Autogenous welding is the process of welding materials such as steel or iron. It is used in a wide variety of fields, such as central heating, iron and metalwork, and in case of furniture manufacturing. With practice, a high-grade autogenous weld will be smooth, straight and even. However, there is often a slight overthickness at the junction point.
Which welding torch should be used for autogenous welding
The oxyacetylene torch is the most suitable for autogenous welding, as it allows the torch to be supplied with an optimal proportion of oxygen and acetylene. For this purpose, two small needle valves are needed – sometimes white for oxygen – but most often it will be blue, and red for acetylene – they can be adjusted with a knurled knob.
A suitable nozzle is also needed for a given sheet thickness. The diameter of the nozzle varies between 0.5 mm and 3 mm, which allows you to modulate the combustion of gas between 50 and 1,400 litres per hour.
The sheets to be welded can be very thin and up to 15 mm thick. If your sheet is too thick, you will certainly have to proceed in two stages, welding the sides one after the other.
How to keep balanced the torch flame
You must open the acetylene valve first, then gradually open the oxygen valve. The ideal flame should have an extended shape. Adjust your valves until the flame is clean, non-smoking and perfectly homogeneous. Always start by increasing the acetylene flow rate first, then add the oxygen.
If your torch produces short, clapping sounds, the causes can be very diverse.
1. You are running out of oxygen: your gas cylinder is running out or your hose is clogged (or crushed).
2. Your spout is overheating: turn off the acetylene valve and reduce the flow of oxygen, then dip your spout in a container of cold water. It is imperative that you keep the oxygen flow low so that water cannot get into your beak.

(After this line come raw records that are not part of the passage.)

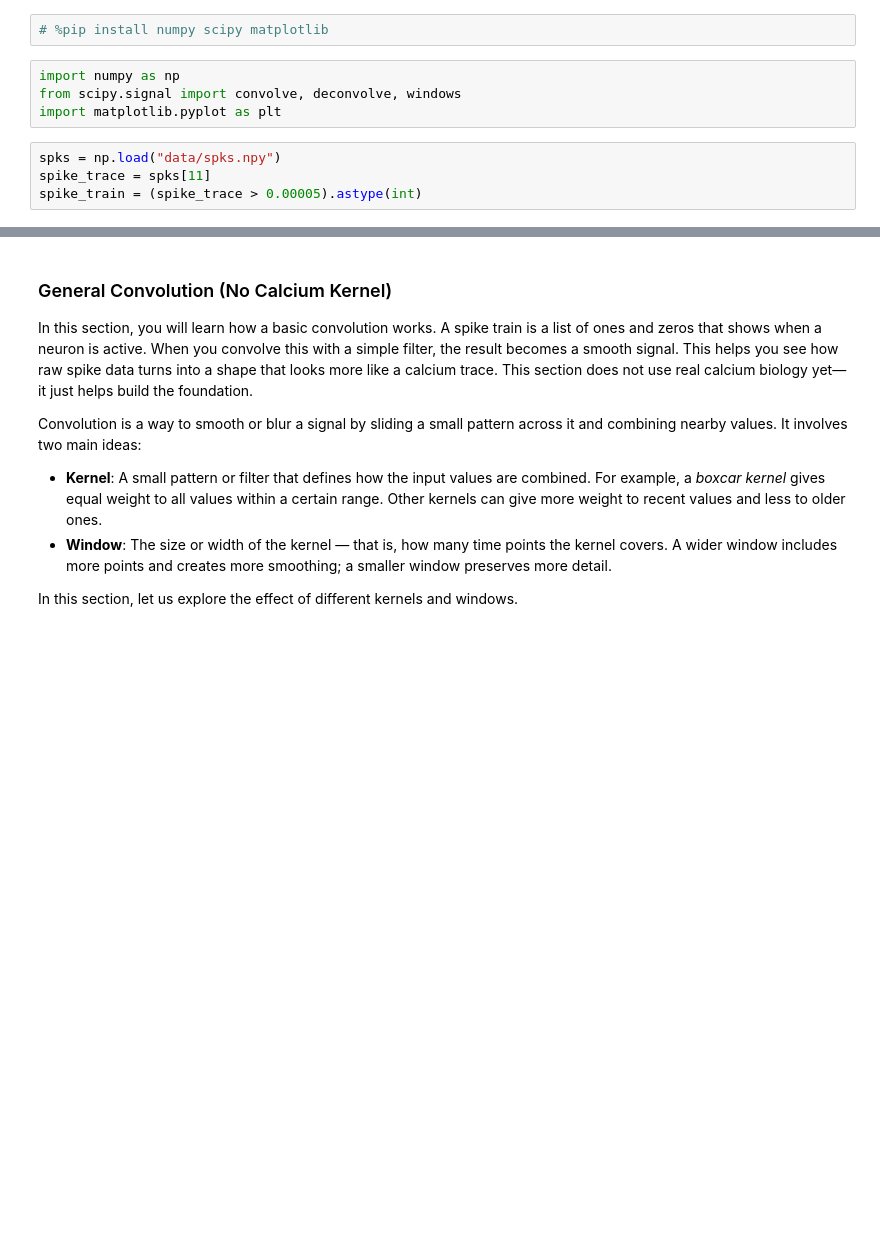
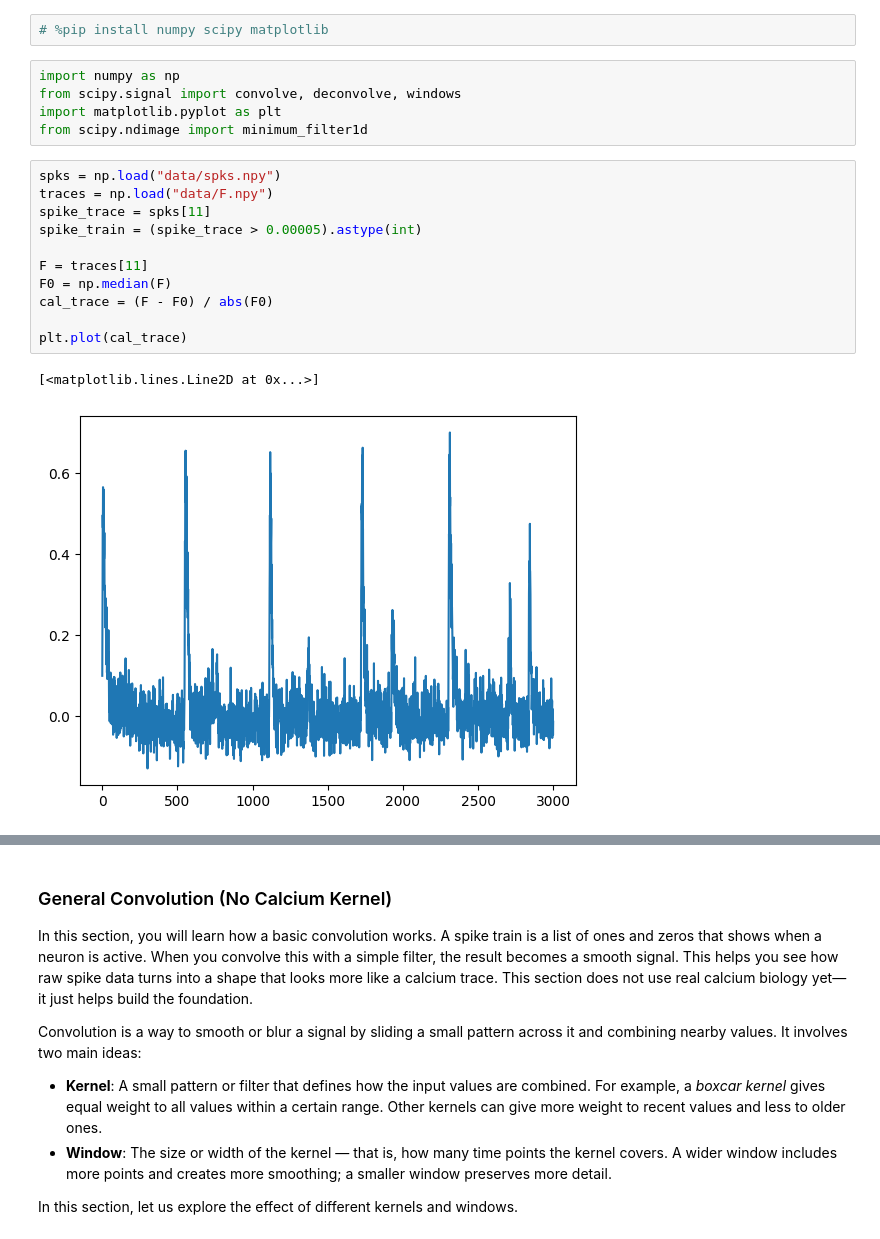
Before and after one commit to sangeethankumar/Courses, a Jupyter notebook: CalciumImaging/Draft2/01. .ipynb, the cells around one changed output, grey strips where cells are left out. Drawn from its saved outputs; the diff is of its cells as text; blank space fills up the shorter version.

```diff
--- a/CalciumImaging/Draft2/01. .ipynb
+++ b/CalciumImaging/Draft2/01. .ipynb
@@ -4,8 +4,19 @@
 import numpy as np
 from scipy.signal import convolve, deconvolve, windows
 import matplotlib.pyplot as plt
+from scipy.ndimage import minimum_filter1d
 # %%
 spks = np.load("data/spks.npy")
+traces = np.load("data/F.npy")
 spike_trace = spks[11]
 spike_train = (spike_trace > 0.00005).astype(int)
+
+F = traces[11]
+F0 = np.median(F)
+cal_trace = (F - F0) / abs(F0)
+
+plt.plot(cal_trace)
+# %% [output]
+[<matplotlib.lines.Line2D at 0x...>]
+[figure, added]
 # %% [markdown]
```
Also changed, not shown: parts of 26 cells of this notebook.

3. Your spout is clogged: cool the spout in the same way, before removing it for cleaning, using the appropriate needles.
How to do autogenous welding

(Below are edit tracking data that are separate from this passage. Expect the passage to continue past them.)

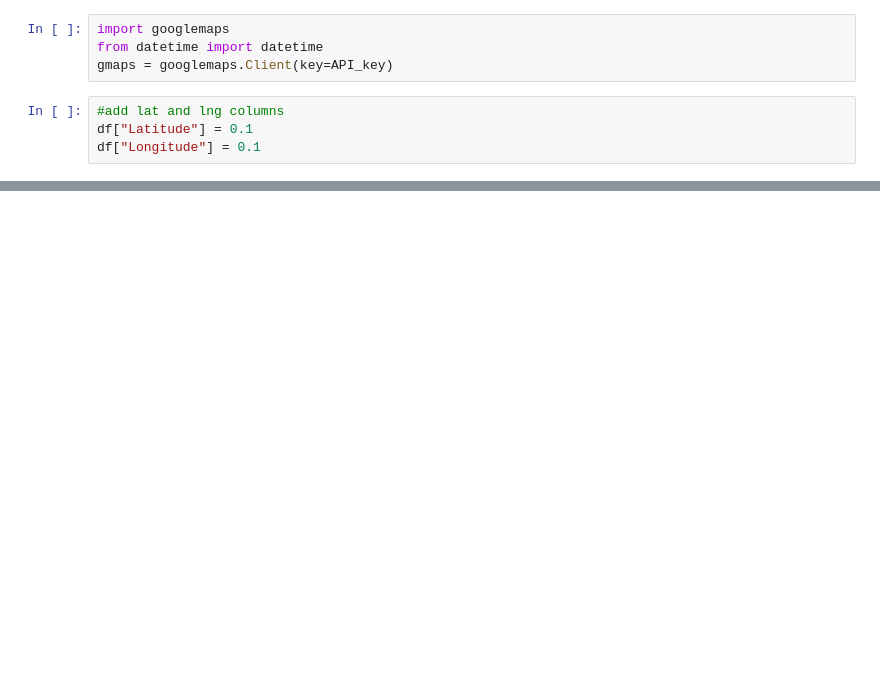
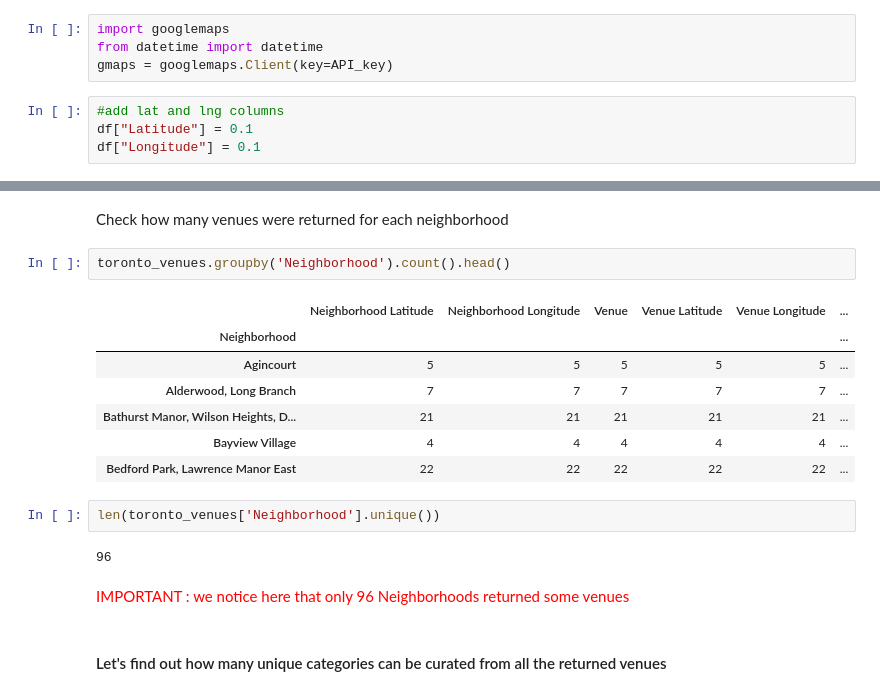
Before and after one commit to juliengirault52/Coursera_Capstone, a Jupyter notebook: toronto.ipynb, the cells around one changed output, grey strips where cells are left out. Drawn from its saved outputs; the diff is of its cells as text; blank space fills up the shorter version.

```diff
--- a/toronto.ipynb
+++ b/toronto.ipynb
@@ -168,0 +268,20 @@ SyntaxError: invalid syntax (<ipython-input-95-17fda385abff>, line 1)
+# %% [markdown]
+Check how many venues were returned for each neighborhood
+# %%
+toronto_venues.groupby('Neighborhood').count().head()
+# %% [output]
+|  | Neighborhood Latitude | Neighborhood Longitude | Venue | Venue Latitude | Venue Longitude | ... |
+| Neighborhood |  |  |  |  |  | ... |
+| Agincourt | 5 | 5 | 5 | 5 | 5 | ... |
+| Alderwood, Long Branch | 7 | 7 | 7 | 7 | 7 | ... |
+| Bathurst Manor, Wilson Heights, D... | 21 | 21 | 21 | 21 | 21 | ... |
+| Bayview Village | 4 | 4 | 4 | 4 | 4 | ... |
+| Bedford Park, Lawrence Manor East | 22 | 22 | 22 | 22 | 22 | ... |
+# %%
+len(toronto_venues['Neighborhood'].unique())
+# %% [output]
+96
+# %% [markdown]
+<p style="color:red;">IMPORTANT : we notice here that only 96 Neighborhoods returned some venues</p>
+# %% [markdown]
+#### Let's find out how many unique categories can be curated from all the returned venues
```
Also changed, not shown: parts of 58 cells of this notebook.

Autogenous welding requires experience to be carried out correctly. Before starting, you must firmly fix the parts to be welded to ensure their stability during the operation. Clean them well before bringing them to the right temperature.
As soon as your parts start to melt, they will come together. However, as the joint may be weakened by the melting at the junction point, it is advisable to use a filler metal to reinforce it. Note that if you use a filler metal, it should always be the same as the elements to be joined. Hence the term “autogenous” solder…
If you are new to this type of welding, you should practise beforehand. To do so, use a sheet of medium thickness and practise drawing fusion lines by melting the surface. Apply a 45° inclination between your torch and the sheet and keep the end of the torch at a constant distance of a few centimetres. The flame sting should be 3 to 4 mm from the sheet metal. You should draw regular lines, but do not pass through the sheet metal.
Then practise closing the groove with the filler metal. The rod should also form a 45° angle to your sheet, but in the opposite direction to the torch.
As you move from exercise to practice, you can help yourself by chamfering the edges of the parts you are going to weld.